- [SUPPLIED MATERIAL]
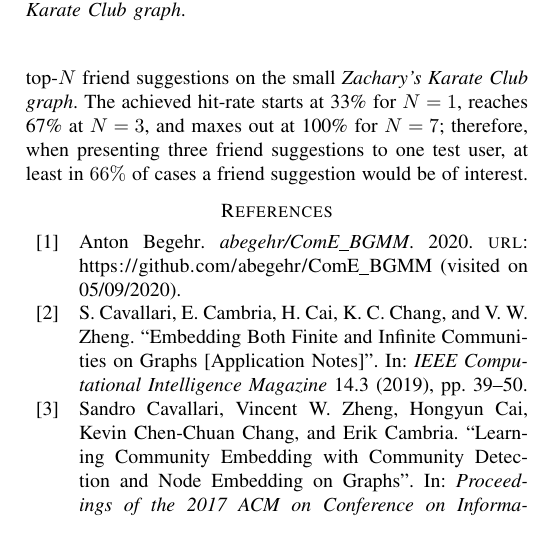
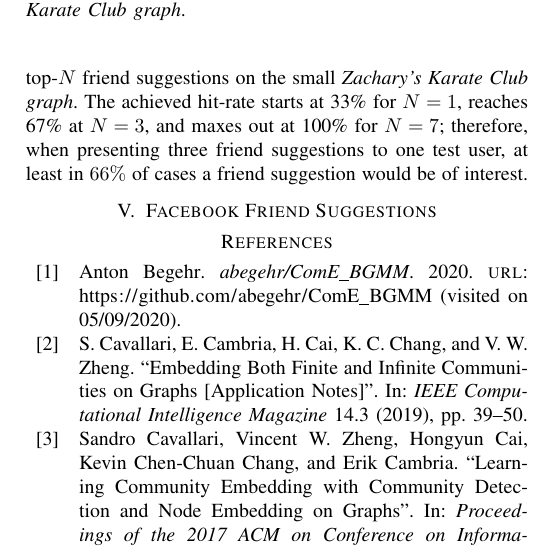
Before and after one commit to abegehr/MT-paper-FSs, a LaTeX paper (conference_101719.tex): part of one column of page 5 of 6, cut so that both start at the same text. Compiled offline with pdfLaTeX; a missing font is replaced by an installed copy or a similar font; a LaTeX package or settings file that is missing is left out.

Commit message:
next: Facebook Friend Suggestions

```diff
--- a/conference_101719.tex
+++ b/conference_101719.tex
@@ -351,6 +351,10 @@ The ranked lists of friend-suggestions shown in Figure \ref{tab:karateclub_emb_d
 Fig. \ref{fig:karateclub_hitrates} shows promising results for using ComE to generate top-$N$ friend suggestions on the small \citetitle{KarateClubDS}. The achieved hit-rate starts at 33\% for $N=1$, reaches 67\% at $N=3$, and maxes out at 100\% for $N=7$; therefore, when presenting three friend suggestions to one test user, at least in $66\%$ of cases a friend suggestion would be of interest.
 
 
+\section{Facebook Friend Suggestions}
+
+
+
 %%% Bibliography
 \printbibliography
 
```
Also changed, not shown: conference_101719.pdf.
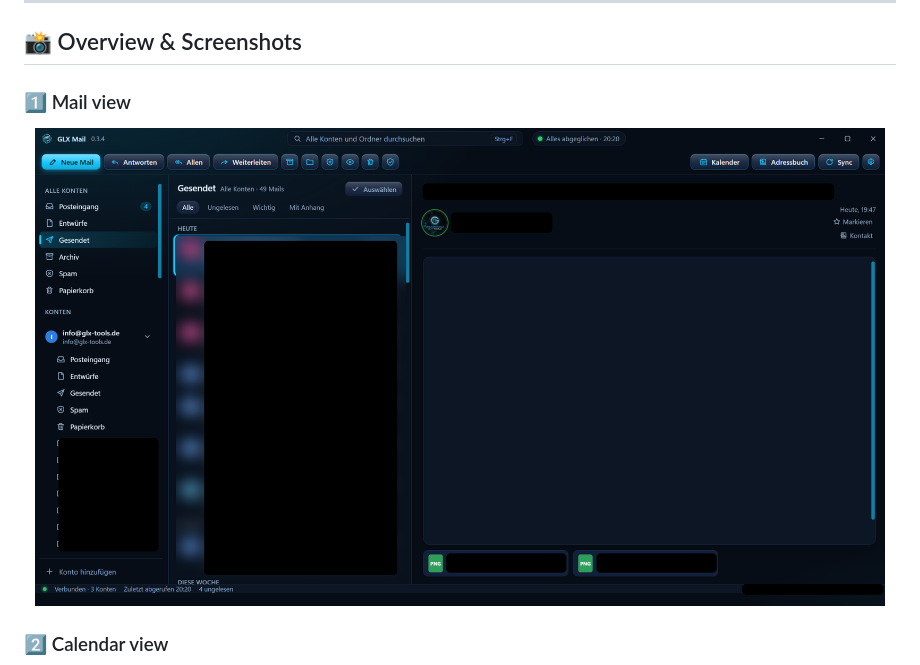
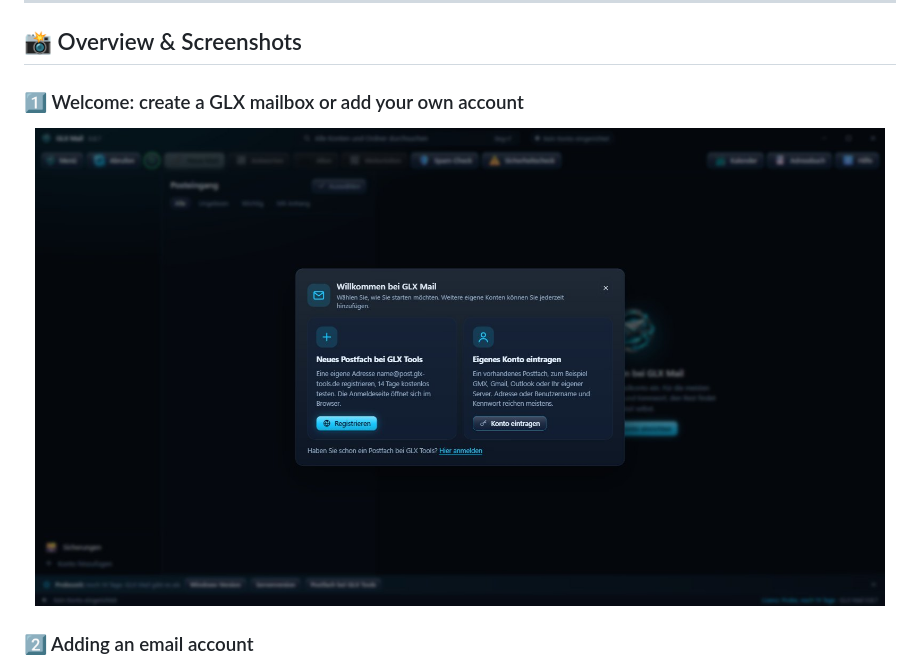
Before and after one commit to Dreamdancer100/GLX-Mail-Windows, a Markdown page: README.md, the part around one of its changes. GitHub-like rendering; pictures changed too: screenshots/01-welcome.jpg (added).

```diff
--- a/README.md
+++ b/README.md
@@ -27,11 +27,9 @@ The Windows version can be tested free of charge for **14 days**. After the tria
 
 ## 📸 Overview & Screenshots
 
-### 1️⃣ Mail view
+### 1️⃣ Welcome: create a GLX mailbox or add your own account
 
-<p align="center">
-  <img src="https://github.com/Dreamdancer100/GLX-Mail-Windows/blob/main/windows-mail.png" alt="GLX Mail for Windows – mail view" width="850">
-</p>
+<p align="center"><img src="screenshots/01-welcome.jpg" alt="Welcome: create a GLX mailbox or add your own account" width="850"></p>
 
-### 2️⃣ Calendar view
+### 2️⃣ Adding an email account
 
```
Also changed, not shown: other parts of README.md (+13 -3 lines), README.de.md (+17 -9 lines), screenshots/02-add-account.jpg (added), screenshots/03-calendar.jpg (added), screenshots/04-calendar-week-light.jpg (added), screenshots/05-settings-design.jpg (added).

- [PROBLEM TO SOLVE] Your answer must be the records exactly as they stand, with no pictures in it.

- [TASK ANSWER]
Before and after one commit to abegehr/MT-paper-FSs, a LaTeX paper (conference_101719.tex): part of one column of page 5 of 6, cut so that both start at the same text. Compiled offline with pdfLaTeX; a missing font is replaced by an installed copy or a similar font; a LaTeX package or settings file that is missing is left out.

Commit message:
next: Facebook Friend Suggestions

```diff
--- a/conference_101719.tex
+++ b/conference_101719.tex
@@ -351,6 +351,10 @@ The ranked lists of friend-suggestions shown in Figure \ref{tab:karateclub_emb_d
 Fig. \ref{fig:karateclub_hitrates} shows promising results for using ComE to generate top-$N$ friend suggestions on the small \citetitle{KarateClubDS}. The achieved hit-rate starts at 33\% for $N=1$, reaches 67\% at $N=3$, and maxes out at 100\% for $N=7$; therefore, when presenting three friend suggestions to one test user, at least in $66\%$ of cases a friend suggestion would be of interest.
 
 
+\section{Facebook Friend Suggestions}
+
+
+
 %%% Bibliography
 \printbibliography
 
```
Also changed, not shown: conference_101719.pdf.
Before and after one commit to Dreamdancer100/GLX-Mail-Windows, a Markdown page: README.md, the part around one of its changes. GitHub-like rendering; pictures changed too: screenshots/01-welcome.jpg (added).

```diff
--- a/README.md
+++ b/README.md
@@ -27,11 +27,9 @@ The Windows version can be tested free of charge for **14 days**. After the tria
 
 ## 📸 Overview & Screenshots
 
-### 1️⃣ Mail view
+### 1️⃣ Welcome: create a GLX mailbox or add your own account
 
-<p align="center">
-  <img src="https://github.com/Dreamdancer100/GLX-Mail-Windows/blob/main/windows-mail.png" alt="GLX Mail for Windows – mail view" width="850">
-</p>
+<p align="center"><img src="screenshots/01-welcome.jpg" alt="Welcome: create a GLX mailbox or add your own account" width="850"></p>
 
-### 2️⃣ Calendar view
+### 2️⃣ Adding an email account
 
```
Also changed, not shown: other parts of README.md (+13 -3 lines), README.de.md (+17 -9 lines), screenshots/02-add-account.jpg (added), screenshots/03-calendar.jpg (added), screenshots/04-calendar-week-light.jpg (added), screenshots/05-settings-design.jpg (added).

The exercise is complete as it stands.